TASK DETAILS ▸
From the first line to the last, give the records again exactly and skip the pictures.

EXERCISE MATERIAL ▸

-------------------------

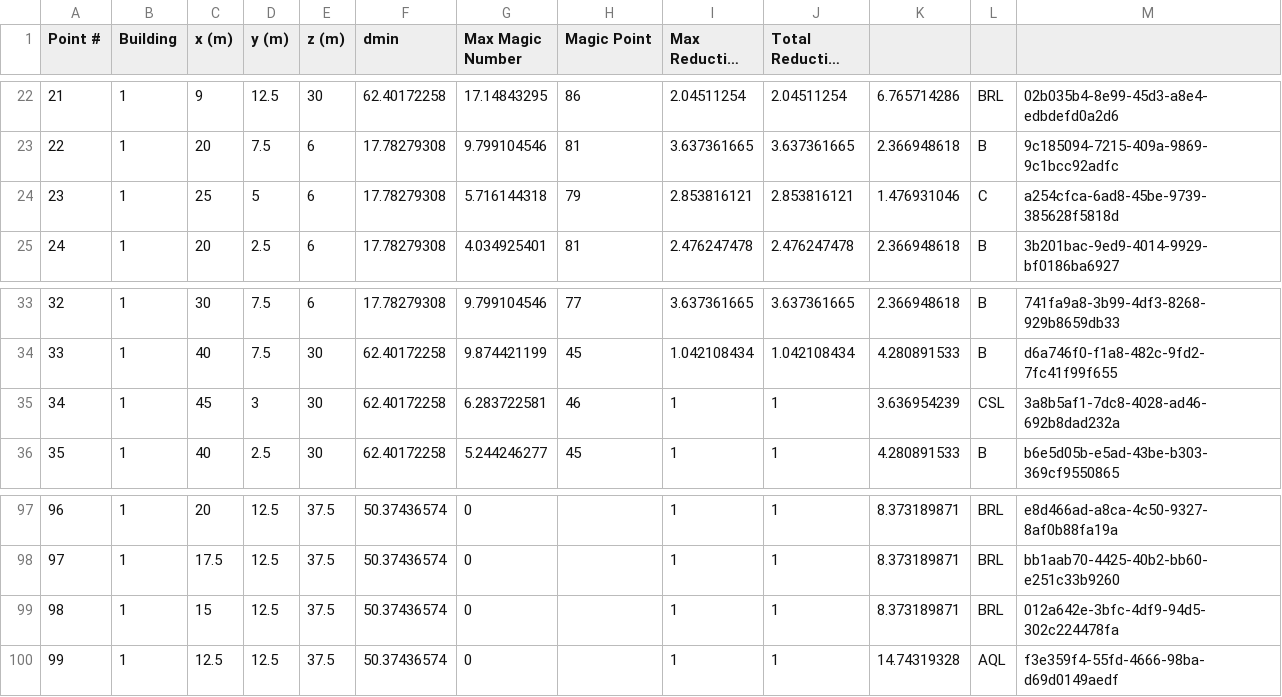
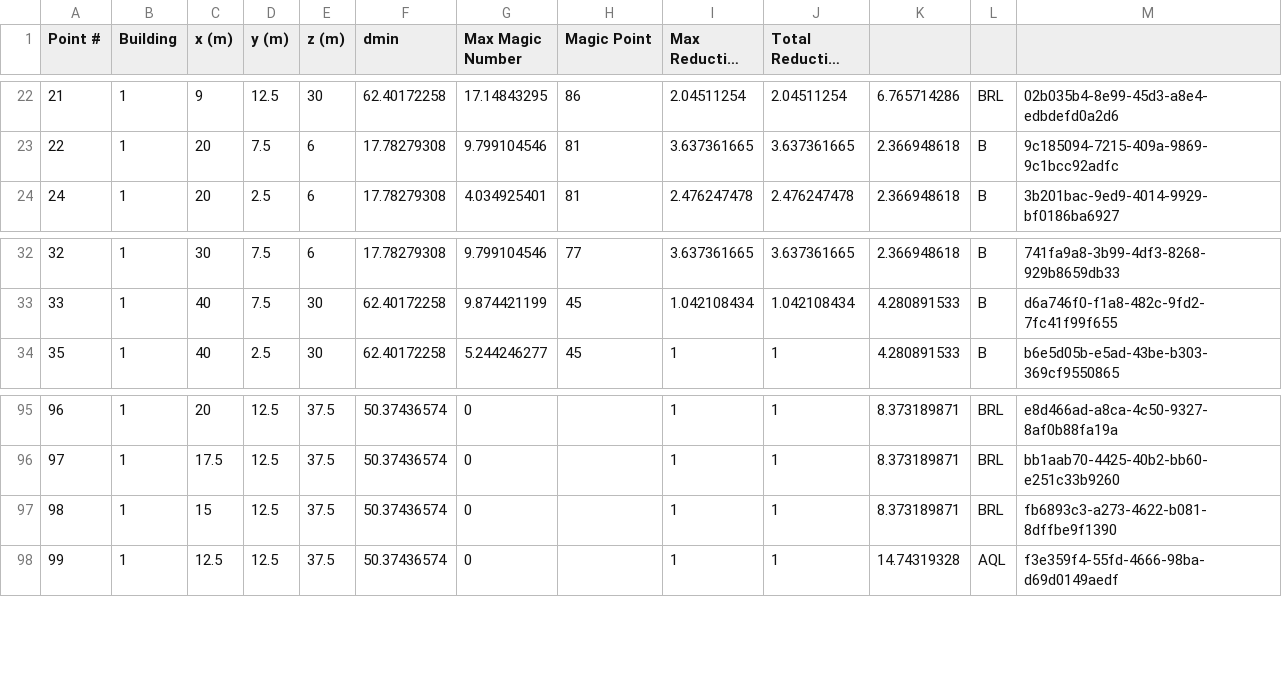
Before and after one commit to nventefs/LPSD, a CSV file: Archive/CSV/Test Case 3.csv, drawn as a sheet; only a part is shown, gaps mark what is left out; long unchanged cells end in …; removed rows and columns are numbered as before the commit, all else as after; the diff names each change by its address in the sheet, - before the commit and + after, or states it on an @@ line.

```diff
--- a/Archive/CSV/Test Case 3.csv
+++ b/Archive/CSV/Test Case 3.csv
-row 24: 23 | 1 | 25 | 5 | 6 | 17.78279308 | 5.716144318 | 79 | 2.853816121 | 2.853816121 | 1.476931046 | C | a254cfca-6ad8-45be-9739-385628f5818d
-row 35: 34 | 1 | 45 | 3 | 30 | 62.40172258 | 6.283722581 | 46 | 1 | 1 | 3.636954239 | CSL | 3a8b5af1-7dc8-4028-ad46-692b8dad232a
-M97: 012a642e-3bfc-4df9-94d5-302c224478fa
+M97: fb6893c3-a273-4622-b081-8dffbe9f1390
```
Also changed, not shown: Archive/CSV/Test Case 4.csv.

-------------------------

EXERCISE OUTPUT ▸
Before and after one commit to nventefs/LPSD, a CSV file: Archive/CSV/Test Case 3.csv, drawn as a sheet; only a part is shown, gaps mark what is left out; long unchanged cells end in …; removed rows and columns are numbered as before the commit, all else as after; the diff names each change by its address in the sheet, - before the commit and + after, or states it on an @@ line.

```diff
--- a/Archive/CSV/Test Case 3.csv
+++ b/Archive/CSV/Test Case 3.csv
-row 24: 23 | 1 | 25 | 5 | 6 | 17.78279308 | 5.716144318 | 79 | 2.853816121 | 2.853816121 | 1.476931046 | C | a254cfca-6ad8-45be-9739-385628f5818d
-row 35: 34 | 1 | 45 | 3 | 30 | 62.40172258 | 6.283722581 | 46 | 1 | 1 | 3.636954239 | CSL | 3a8b5af1-7dc8-4028-ad46-692b8dad232a
-M97: 012a642e-3bfc-4df9-94d5-302c224478fa
+M97: fb6893c3-a273-4622-b081-8dffbe9f1390
```
Also changed, not shown: Archive/CSV/Test Case 4.csv.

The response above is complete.